The castor bean, because of its poisonous constituent ricin, is a potent toxic agent. In human beings severe symptoms have resulted from inhaling the dust of the bean. This has been known to cause severe anaphylactoid reactions of the respiratory system in hypersensitive persons. More commonly, however, intoxication results from the inadvertent ingestion of the bean. Ricin is an extremely poisonous protein (phytalbumin) found in the seeds along with the oil. When commercially extracted, however, castor oil contains little or no ricin.



Sign In to Access Full Content

Don't have Access?

Register and get free email Table of Contents alerts, saved searches, PowerPoint downloads, CME quizzes, and more
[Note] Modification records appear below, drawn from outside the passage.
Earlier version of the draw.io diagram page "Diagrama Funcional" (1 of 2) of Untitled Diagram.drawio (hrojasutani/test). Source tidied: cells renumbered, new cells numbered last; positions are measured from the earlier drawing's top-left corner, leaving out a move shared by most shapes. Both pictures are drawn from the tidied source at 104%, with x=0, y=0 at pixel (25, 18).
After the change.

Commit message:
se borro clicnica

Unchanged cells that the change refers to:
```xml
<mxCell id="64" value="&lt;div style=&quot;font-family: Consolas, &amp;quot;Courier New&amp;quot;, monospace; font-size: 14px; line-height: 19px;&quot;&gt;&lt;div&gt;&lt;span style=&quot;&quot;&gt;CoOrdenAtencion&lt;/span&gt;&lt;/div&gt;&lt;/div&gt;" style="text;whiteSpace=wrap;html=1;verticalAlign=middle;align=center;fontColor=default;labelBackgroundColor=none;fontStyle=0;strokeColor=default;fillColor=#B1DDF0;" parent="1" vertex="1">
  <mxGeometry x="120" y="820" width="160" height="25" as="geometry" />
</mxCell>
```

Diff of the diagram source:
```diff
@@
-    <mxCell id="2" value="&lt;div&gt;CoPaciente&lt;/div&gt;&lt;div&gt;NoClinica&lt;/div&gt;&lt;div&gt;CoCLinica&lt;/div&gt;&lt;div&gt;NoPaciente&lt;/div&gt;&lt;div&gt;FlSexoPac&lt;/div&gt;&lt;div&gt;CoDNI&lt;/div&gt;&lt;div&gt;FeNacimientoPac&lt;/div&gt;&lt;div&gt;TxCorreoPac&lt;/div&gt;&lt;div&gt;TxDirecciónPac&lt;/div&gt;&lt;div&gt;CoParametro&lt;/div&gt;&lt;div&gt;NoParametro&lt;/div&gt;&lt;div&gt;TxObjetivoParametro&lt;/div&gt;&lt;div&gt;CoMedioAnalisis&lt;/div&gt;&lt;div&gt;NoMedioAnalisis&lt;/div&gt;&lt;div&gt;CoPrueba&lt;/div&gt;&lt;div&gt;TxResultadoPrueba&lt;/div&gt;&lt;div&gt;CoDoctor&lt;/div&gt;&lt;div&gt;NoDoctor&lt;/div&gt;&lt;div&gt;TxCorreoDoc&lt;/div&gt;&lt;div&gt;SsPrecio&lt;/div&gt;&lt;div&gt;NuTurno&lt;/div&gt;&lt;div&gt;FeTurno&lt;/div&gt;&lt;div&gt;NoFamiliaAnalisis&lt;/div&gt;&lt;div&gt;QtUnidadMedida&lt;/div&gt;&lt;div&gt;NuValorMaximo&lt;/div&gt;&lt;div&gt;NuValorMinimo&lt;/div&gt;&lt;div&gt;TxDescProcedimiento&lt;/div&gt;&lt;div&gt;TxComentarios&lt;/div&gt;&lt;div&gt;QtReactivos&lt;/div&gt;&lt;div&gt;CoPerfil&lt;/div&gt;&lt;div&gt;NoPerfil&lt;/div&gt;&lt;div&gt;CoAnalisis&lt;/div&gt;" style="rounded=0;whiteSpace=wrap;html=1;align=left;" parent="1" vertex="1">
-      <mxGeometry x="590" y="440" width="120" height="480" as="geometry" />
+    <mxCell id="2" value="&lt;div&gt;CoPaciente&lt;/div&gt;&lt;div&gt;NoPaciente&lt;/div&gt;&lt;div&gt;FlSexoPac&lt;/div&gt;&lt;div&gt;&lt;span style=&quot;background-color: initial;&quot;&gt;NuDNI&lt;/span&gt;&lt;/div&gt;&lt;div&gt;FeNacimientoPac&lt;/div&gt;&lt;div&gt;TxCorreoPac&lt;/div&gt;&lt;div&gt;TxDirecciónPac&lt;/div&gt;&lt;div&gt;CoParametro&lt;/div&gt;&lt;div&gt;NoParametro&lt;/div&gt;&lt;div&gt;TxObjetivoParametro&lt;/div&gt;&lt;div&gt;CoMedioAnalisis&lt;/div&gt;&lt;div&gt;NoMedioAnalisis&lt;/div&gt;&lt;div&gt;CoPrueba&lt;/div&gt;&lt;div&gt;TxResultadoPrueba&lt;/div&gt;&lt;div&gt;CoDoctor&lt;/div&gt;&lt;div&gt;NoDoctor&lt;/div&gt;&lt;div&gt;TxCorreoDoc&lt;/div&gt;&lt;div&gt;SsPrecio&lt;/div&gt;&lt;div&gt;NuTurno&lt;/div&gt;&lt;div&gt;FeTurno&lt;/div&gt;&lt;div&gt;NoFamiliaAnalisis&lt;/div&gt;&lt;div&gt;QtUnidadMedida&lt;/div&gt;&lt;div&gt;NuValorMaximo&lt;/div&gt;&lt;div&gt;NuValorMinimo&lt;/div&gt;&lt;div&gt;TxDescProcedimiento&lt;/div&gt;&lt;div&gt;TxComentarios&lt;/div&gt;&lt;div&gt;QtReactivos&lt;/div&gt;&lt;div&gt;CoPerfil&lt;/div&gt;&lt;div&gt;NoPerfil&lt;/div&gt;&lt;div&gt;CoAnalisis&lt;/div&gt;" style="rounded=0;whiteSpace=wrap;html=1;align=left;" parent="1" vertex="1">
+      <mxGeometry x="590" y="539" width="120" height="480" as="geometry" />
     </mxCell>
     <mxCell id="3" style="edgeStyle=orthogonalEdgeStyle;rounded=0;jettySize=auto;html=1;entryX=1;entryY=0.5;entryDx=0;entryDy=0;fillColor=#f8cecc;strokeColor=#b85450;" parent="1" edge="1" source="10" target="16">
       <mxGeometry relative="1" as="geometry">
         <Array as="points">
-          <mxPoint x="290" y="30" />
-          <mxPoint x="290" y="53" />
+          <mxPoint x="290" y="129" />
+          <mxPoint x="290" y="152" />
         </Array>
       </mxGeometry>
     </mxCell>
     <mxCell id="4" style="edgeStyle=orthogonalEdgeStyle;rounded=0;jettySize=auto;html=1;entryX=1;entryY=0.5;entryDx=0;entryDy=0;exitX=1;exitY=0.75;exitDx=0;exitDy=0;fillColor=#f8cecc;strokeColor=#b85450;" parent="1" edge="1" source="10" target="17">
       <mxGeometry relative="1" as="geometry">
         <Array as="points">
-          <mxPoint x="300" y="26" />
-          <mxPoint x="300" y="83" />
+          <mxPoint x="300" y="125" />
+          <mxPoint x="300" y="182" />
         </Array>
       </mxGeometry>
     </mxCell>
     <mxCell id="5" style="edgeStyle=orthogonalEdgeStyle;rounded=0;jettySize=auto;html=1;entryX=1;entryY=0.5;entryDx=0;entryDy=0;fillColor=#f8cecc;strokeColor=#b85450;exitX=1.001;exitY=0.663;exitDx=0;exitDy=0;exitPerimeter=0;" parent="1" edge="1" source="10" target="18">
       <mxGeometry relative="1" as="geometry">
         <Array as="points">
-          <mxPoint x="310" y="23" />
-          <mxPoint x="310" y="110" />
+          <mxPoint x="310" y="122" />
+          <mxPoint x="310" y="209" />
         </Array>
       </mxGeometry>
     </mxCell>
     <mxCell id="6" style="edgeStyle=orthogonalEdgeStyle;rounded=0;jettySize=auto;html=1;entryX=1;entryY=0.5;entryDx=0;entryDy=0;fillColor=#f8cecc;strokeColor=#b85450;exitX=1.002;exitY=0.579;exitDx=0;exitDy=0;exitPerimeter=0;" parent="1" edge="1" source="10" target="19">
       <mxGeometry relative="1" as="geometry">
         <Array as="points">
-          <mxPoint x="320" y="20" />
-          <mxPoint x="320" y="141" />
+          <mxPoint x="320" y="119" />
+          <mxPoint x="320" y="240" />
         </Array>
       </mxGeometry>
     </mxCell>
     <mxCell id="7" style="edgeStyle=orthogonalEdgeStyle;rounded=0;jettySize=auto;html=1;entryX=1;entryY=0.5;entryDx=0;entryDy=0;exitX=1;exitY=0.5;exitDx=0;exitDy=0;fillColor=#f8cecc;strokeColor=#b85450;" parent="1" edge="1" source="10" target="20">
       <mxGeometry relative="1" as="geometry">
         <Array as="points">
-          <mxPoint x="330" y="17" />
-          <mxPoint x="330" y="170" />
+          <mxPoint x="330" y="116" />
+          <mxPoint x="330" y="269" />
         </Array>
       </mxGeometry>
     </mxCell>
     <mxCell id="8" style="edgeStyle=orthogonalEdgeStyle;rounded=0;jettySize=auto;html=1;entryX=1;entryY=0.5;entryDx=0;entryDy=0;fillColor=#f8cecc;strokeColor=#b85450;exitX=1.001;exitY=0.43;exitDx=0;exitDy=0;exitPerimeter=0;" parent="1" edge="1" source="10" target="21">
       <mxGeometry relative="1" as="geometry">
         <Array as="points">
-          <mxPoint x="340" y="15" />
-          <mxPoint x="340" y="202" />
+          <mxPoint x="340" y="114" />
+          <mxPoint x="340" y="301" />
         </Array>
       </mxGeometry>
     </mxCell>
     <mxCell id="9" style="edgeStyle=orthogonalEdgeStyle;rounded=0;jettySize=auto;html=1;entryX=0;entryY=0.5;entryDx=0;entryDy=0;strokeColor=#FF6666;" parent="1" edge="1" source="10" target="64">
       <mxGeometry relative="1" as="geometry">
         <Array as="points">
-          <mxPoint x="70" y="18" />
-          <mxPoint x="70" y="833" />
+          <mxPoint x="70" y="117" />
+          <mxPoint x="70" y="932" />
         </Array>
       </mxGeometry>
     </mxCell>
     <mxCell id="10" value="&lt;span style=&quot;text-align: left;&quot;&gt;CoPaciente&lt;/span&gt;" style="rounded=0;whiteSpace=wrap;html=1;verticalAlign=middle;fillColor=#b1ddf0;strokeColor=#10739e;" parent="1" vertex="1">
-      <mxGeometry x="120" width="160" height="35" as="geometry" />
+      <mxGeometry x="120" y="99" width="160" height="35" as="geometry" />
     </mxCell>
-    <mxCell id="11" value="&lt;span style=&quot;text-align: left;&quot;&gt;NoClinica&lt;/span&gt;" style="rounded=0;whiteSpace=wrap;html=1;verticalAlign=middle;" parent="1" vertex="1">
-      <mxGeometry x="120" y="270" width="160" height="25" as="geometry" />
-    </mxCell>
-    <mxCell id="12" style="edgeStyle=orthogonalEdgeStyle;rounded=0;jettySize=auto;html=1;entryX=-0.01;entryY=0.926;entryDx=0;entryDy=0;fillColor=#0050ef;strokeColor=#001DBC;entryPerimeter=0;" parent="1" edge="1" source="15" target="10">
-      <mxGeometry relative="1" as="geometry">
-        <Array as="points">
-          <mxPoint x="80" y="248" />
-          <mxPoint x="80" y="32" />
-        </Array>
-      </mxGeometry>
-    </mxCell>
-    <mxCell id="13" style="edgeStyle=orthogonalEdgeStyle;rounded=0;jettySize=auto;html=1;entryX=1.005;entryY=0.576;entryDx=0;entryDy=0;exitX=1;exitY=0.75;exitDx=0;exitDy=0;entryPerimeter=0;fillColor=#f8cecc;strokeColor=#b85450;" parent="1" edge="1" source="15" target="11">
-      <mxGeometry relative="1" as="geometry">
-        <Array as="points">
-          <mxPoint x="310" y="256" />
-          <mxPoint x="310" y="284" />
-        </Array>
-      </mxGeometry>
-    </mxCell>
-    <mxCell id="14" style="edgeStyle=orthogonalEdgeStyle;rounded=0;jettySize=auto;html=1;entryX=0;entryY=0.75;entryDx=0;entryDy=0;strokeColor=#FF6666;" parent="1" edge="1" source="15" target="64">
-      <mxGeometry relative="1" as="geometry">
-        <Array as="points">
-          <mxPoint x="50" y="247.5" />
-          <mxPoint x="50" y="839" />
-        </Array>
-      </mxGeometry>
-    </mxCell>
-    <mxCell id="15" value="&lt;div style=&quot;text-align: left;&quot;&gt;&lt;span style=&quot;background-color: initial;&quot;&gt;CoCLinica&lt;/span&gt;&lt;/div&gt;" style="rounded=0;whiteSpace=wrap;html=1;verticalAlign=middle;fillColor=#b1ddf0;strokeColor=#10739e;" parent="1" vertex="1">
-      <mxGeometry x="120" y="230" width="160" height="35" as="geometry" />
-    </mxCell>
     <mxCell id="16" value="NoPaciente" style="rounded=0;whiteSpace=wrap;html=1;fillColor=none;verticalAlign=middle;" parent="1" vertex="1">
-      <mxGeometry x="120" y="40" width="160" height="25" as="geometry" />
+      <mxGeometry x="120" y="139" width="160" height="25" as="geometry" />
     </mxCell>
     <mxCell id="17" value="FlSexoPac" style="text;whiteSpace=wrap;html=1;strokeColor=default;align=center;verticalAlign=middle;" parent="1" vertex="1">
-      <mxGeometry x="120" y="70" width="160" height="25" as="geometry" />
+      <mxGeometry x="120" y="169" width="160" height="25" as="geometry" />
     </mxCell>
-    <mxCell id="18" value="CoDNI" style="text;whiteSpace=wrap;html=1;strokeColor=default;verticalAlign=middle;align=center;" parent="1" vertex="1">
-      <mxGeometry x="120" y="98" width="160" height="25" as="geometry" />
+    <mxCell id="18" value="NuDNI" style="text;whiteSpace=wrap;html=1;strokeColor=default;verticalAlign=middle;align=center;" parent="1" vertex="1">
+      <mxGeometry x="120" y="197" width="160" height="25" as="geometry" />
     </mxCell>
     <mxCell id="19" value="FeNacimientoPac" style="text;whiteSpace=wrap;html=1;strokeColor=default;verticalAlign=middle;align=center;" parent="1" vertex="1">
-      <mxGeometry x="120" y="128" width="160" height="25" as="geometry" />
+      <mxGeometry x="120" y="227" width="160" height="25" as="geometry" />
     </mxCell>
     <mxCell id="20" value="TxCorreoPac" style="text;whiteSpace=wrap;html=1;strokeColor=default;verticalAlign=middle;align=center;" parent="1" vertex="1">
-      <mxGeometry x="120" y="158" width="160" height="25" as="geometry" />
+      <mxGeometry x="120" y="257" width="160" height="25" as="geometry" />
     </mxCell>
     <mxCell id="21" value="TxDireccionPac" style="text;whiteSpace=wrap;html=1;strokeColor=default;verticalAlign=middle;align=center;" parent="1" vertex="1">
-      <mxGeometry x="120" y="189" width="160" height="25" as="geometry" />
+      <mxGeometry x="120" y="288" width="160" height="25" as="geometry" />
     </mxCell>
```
Subscribe for full-text access to content from 1998 forward and a host of useful features

Activate your current subscription (AMA members and current subscribers)

Purchase Online Access to this article for 24 hours

First Page Preview

View Large
First page PDF preview





Meets CME requirements for:
Browse CME for all U.S. States
Accreditation Information
The American Medical Association is accredited by the Accreditation Council for Continuing Medical Education to provide continuing medical education for physicians. The AMA designates this journal-based CME activity for a maximum of 1 AMA PRA Category 1 CreditTM per course. Physicians should claim only the credit commensurate with the extent of their participation in the activity. Physicians who complete the CME course and score at least 80% correct on the quiz are eligible for AMA PRA Category 1 CreditTM.
Note: You must get at least of the answers correct to pass this quiz.
You have not filled in all the answers to complete this quiz
The following questions were not answered:
Sorry, you have unsuccessfully completed this CME quiz with a score of
The following questions were not answered correctly:
Commitment to Change (optional):
Indicate what change(s) you will implement in your practice, if any, based on this CME course.
Your quiz results:
The filled radio buttons indicate your responses. The preferred responses are highlighted
For CME Course: A Proposed Model for Initial Assessment and Management of Acute Heart Failure Syndromes
Indicate what changes(s) you will implement in your practice, if any, based on this CME course.
Citing articles are presented as examples only. In non-demo SCM6 implementation, integration with CrossRef’s "Cited By" API will populate this tab (http://www.crossref.org/citedby.html).
Submit a Comment


Some tools below are only available to our subscribers or users with an online account.

Sign In to Access Full Content

Related Content

Customize your page view by dragging & repositioning the boxes below.